Pictures by Lear - Edward Lear and Crete. Edward Lear and Crete - Home. Revisiting Greece Through Painting / News / The American School of Classical Studies at Athens. Brian Nolan has not been to Greece in years, but he often paints scenes of Meteora and Crete.
Today Nolan works as a systems engineering consultant based in Virginia, but he started off as a classicist--getting an undergraduate degree from Holy Cross and a PhD from Ohio State. He attended the American School of Classical Studies at Athens for the summer session in 1976, and returned for the regular member year as an ITT International Fellow (an educational student exchange program in the 70s and 80s) in the 1979-1980 school year.

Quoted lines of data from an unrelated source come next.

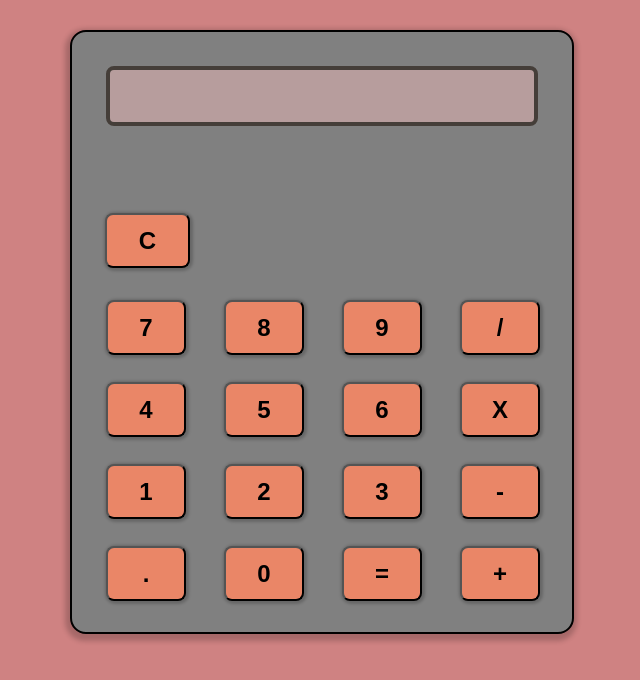
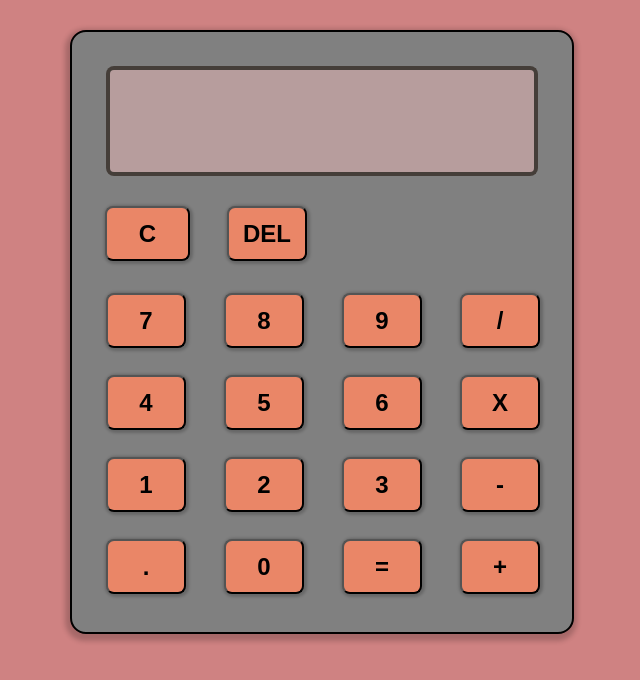
Before and after one commit to Unnikrishnan-R-Nair/Simple_Calculator, a plain HTML site: page index.html in a window 1280 px wide. Shown: the whole page, without its empty margins (393-1033 px from the left). Drawn offline with Linux system fonts and the light colour scheme.

Commit message:
added DEL button

```diff
--- a/index.html
+++ b/index.html
@@ -1,23 +1,28 @@
 <!DOCTYPE html>
 <html lang="en">
+
 <head>
     <meta charset="UTF-8">
     <meta http-equiv="X-UA-Compatible" content="IE=edge">
     <meta name="viewport" content="width=device-width, initial-scale=1.0">
     <title>Calculator</title>
     <link href="style.css" type="text/css" rel="stylesheet">
-    <script src="script.js"></script>
+
 </head>
+
 <body>
     <div class="main-body" style=" margin-left: 455px; margin-top: 30px;">
         <div>
             <div class="calculator">
                 <div class="output">
                     <input type="text" id="screen">
-
+                    <input type="text" id="screen1">
                 </div>
                 <div class="button-style">
                     <button class="btnClr" onclick="clrButton()">C</button>
+                    <button class="backButton" onclick="backButton()"><span class="backSpace">
+                            DEL
+                        </span></button>
                     <div class="row">
                         <button class="btn-style" onclick="buttonClick(7)">7</button>
                         <button class="btn-style" onclick="buttonClick(8)">8</button>
@@ -54,5 +59,7 @@
         </div>
 
     </div>
+    <script src="script.js"></script>
 </body>
+
 </html>
--- a/script.js
+++ b/script.js
@@ -1,13 +1,37 @@
 function buttonClick(val){
 
-    document.getElementById('screen').value+=val
+    document.getElementById('screen').value+=val;
 
 }
+
 function clrButton(){
-    document.getElementById("screen").value=""
+    document.getElementById("screen").value="";
+    document.getElementById("screen1").value="";
+
 }
+
+function backButton(){
+    let item = document.getElementById("screen").value;
+    newString = item.slice(0, item.length-1)
+    document.getElementById("screen").value = newString;
+
+}
+
+let newResult = 0;
 function eqlClick(){
-    var text=document.getElementById("screen").value
-    var result=eval(text)
-    document.getElementById("screen").value=result
+    var text=document.getElementById("screen").value;
+    let result=eval(text);
+    document.getElementById("screen1").value=result;
+    document.getElementById("screen").value = ""
+    newResult = result;
+    if (newResult > 0){
+        buttonClick(newResult);
+        document.getElementById("screen").value=newResult;
+    }
+
 }
+
+if (newResult > 0){
+    let res = newResult + buttonClick(newResult);
+    document.getElementById("screen").value=newResult;
+}
--- a/style.css
+++ b/style.css
@@ -1,5 +1,10 @@
+html{
+    box-sizing: border-box;
+}
 body {
     background: rgba(204, 120, 120, 0.926);
+
+
 }
 .calculator{
     background: gray;
@@ -13,11 +18,31 @@ body {
 #screen{
     width:84%;
     height:50px;
-    margin: 34px;
-    border-radius: 8px;
+    margin: 34px 34px 0px 34px;
+    border-radius: 8px 8px 0px 0px;
+    border:solid 4px rgb(69, 62, 57);
+    border-bottom: none;
     pointer-events: none;
+    background: rgb(183, 157, 157);
+    font-size: x-large;
+    font-family: Arial, Helvetica, sans-serif;
+    color: rgb(45, 42, 42);
+}
+#screen1{
+    width:84%;
+    height:50px;
+    margin: 0px 34px;
     border:solid 4px rgb(69, 62, 57);
+    border-top: none;
+    border-radius: 0px 0px 8px 8px;
+    pointer-events: none;
     background: rgb(183, 157, 157);
+    text-align: end;
+    font-size: xx-large;
+    font-weight: 700;
+    font-family: Arial, Helvetica, sans-serif;
+    color: rgb(45, 42, 42);
+    padding: 0px 4px 0px 0px;
 }
 .btnClr{
     margin-inline-start: 33px;
@@ -25,12 +50,29 @@ body {
     height: 55px;
     background: rgb(234, 134, 103);
     margin-bottom: 5px;
-    margin-top: 53px;
+    margin-top: 30px;
     font-weight: bold;
     font-size: x-large;
     border-radius: .5rem;
     box-shadow: 1px 1px 3px 2px rgba(0, 0, 0, 0.2);
 }
+
+
+.backButton{
+    margin-inline-start: 33px;
+    width: 80px;
+    height: 55px;
+    background: rgb(234, 134, 103);
+    /* margin-bottom: -50px; */
+    /* margin-top: px; */
+    font-weight: bold;
+    font-size: x-large;
+    border-radius: .5rem;
+    box-shadow: 1px 1px 3px 2px rgba(0, 0, 0, 0.2);
+
+
+}
+
 .btn-style{
     margin-inline-start: 34px;
     margin-top: 27px;
```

Brian Nolan at Meteora in 1979 Over his summer session Nolan often toted around his brother’s Olympus camera, taking pictures of the sites. When he returned in 1979 Nolan upgraded to his own Olympus Om1, photographing his hiking trips and travels around the country-side. Temple of Apollo, Corinth, 1976 After receiving his PhD in 1981, Nolan had difficulty finding a classics position, and instead worked at the Red Cross for several years.
Hosios Loukas, 1976. LEAR, Edward - Crete - TRAVELLERS' VIEWS - Places – Monuments – People Southeastern Europe – Eastern Mediterranean – Greece – Asia Minor – Southern Italy, 15th -20th century. Edward Lear (1812-1888) was a prolific landscape painter as well as as a prominent satirical writer.
Lear was the last of twenty one children. Due to financial trouble in the family, he was raised and educated by his sisters. He started painting for a living from from adolescence. Because of the precarious state of his health, he was obliged to travel to warmer climates. Thus, he toured Italy, Greece, Albania, Palestine, Syria, Egypt and many other places, even India when he had reached his sixties. From 1837, Lear lived in Italy. In the introduction to this edition, which is a reproduction of his work on the Ionian islands, Lear stresses that this land is ideal, endowed with generous beauty, a variety of shapes and colours, while at every station of his journey the traveller enjoys the warm hospitality of the locals.
Written by Ioli Vingopoulou. Ashmolean Museum; Sir Arthur Evans: Home. Evans, Knossos and the Minoans – Facts and Forgeries – Crete. When you look at the advertisments for Crete, usually provided by the Greek tourist board, a huge amount of publicity is given to the ‘great Minoan civilisation’ discovered by Arthur Evans at the turn of the 20th century.
Coach tours are offered to Knossos, the disneyland of archeology, where Evans poured concrete to recreate his ideas of what this fine civilisation meant. He has written about a ‘pax Minoica’ a society that lived in peace under a matriarchal dynasty based on the legend of King Minos. A society of art and bull jumping and palaces with plumbing. It all sounds rather dreamlike. Perhaps it was. After all, Evans invented the Minoans. One of the most stunning of Evans dicoveries, were the frescoes he found at Knossos. Here is a reproduction of a book review by Mary Beard. “The masterpieces of Minoan art are not what they seem. Bryn Mawr Classical Review 2002.05.16. Bryn Mawr Classical Review 2002.05.16 J.A.
MacGillivray, Knossos: Pottery Groups of the Old Palace Period. BSA Studies 5. Athens and London: The British School at Athens, 1998. Pp. 352; figs. 146, pls. 156. Reviewed by Patrick M. This book is an exercise in the "archaeology of archaeology": a reconsideration and re-publication of material from the site of Knossos, excavated between 1901 and 1930 by Arthur Evans and his associates. The book is divided into three chapters, followed by the pottery catalog, various concordances, and the plates. The second chapter discusses the range of pottery fabrics found, classifies the decoration, and provides a typology of the most common shapes, ending with a short treatment of chronological changes.
It seems to me that M. misses the dual nature of Furumark's typology, which takes into account not only the actual shape of the vessel, but also its likely or presumed function. More could have been done with the classification of motifs. Errata: